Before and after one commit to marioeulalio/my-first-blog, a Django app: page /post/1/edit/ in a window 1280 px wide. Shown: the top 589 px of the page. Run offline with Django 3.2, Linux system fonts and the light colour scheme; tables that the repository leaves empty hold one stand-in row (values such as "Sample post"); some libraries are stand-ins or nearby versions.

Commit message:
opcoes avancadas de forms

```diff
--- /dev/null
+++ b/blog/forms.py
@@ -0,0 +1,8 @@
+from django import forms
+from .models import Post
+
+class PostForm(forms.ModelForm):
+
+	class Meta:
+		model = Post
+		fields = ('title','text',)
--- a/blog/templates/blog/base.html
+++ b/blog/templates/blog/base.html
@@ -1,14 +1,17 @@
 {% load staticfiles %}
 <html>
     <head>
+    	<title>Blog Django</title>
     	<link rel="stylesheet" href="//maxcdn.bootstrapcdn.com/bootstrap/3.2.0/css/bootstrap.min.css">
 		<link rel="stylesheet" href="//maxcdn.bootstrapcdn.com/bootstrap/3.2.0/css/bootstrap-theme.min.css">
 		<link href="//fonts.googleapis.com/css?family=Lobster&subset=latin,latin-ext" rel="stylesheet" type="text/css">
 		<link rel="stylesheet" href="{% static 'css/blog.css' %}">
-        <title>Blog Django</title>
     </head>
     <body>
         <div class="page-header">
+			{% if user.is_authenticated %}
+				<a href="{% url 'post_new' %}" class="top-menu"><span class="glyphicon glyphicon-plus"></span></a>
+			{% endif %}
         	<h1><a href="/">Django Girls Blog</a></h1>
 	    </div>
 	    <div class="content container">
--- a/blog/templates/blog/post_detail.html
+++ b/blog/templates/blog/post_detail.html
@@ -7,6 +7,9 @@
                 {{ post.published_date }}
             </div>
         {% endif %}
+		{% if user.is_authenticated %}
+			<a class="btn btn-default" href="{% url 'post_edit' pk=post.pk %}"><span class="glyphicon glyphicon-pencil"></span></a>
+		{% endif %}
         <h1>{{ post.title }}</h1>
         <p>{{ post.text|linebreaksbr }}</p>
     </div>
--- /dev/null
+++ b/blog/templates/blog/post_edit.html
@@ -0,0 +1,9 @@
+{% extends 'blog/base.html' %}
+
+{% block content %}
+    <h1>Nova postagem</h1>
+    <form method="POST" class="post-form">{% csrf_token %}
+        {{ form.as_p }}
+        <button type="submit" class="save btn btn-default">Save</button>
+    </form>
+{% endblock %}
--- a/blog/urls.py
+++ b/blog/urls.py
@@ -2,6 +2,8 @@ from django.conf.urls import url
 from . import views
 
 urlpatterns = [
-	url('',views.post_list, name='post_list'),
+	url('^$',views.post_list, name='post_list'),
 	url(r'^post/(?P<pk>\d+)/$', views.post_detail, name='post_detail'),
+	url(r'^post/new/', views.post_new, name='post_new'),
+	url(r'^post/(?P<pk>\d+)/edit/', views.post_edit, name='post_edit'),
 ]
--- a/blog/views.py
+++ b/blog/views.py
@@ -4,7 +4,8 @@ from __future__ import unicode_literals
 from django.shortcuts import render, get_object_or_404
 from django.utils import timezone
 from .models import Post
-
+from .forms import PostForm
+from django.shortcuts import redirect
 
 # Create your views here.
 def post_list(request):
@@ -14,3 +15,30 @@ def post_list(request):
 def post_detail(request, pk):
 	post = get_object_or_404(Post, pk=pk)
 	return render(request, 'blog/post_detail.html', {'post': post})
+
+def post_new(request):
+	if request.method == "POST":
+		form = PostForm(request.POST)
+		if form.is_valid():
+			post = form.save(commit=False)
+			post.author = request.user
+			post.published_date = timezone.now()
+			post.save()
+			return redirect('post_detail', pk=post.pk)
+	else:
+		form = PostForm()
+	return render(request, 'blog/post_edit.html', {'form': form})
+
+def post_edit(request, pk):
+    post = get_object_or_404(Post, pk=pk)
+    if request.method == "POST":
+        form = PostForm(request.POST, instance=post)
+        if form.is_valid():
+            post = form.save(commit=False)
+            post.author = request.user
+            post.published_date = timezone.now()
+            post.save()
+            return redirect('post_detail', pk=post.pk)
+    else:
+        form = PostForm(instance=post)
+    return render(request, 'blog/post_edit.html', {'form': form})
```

────────────────

◆ YOUR ASSIGNMENT:
The lines to show are those in the data above that include "views".

◆ ANSWER BELOW:
 from . import views
-	url('',views.post_list, name='post_list'),
+	url('^$',views.post_list, name='post_list'),
 	url(r'^post/(?P<pk>\d+)/$', views.post_detail, name='post_detail'),
+	url(r'^post/new/', views.post_new, name='post_new'),
+	url(r'^post/(?P<pk>\d+)/edit/', views.post_edit, name='post_edit'),
--- a/blog/views.py
+++ b/blog/views.py
 # Create your views here.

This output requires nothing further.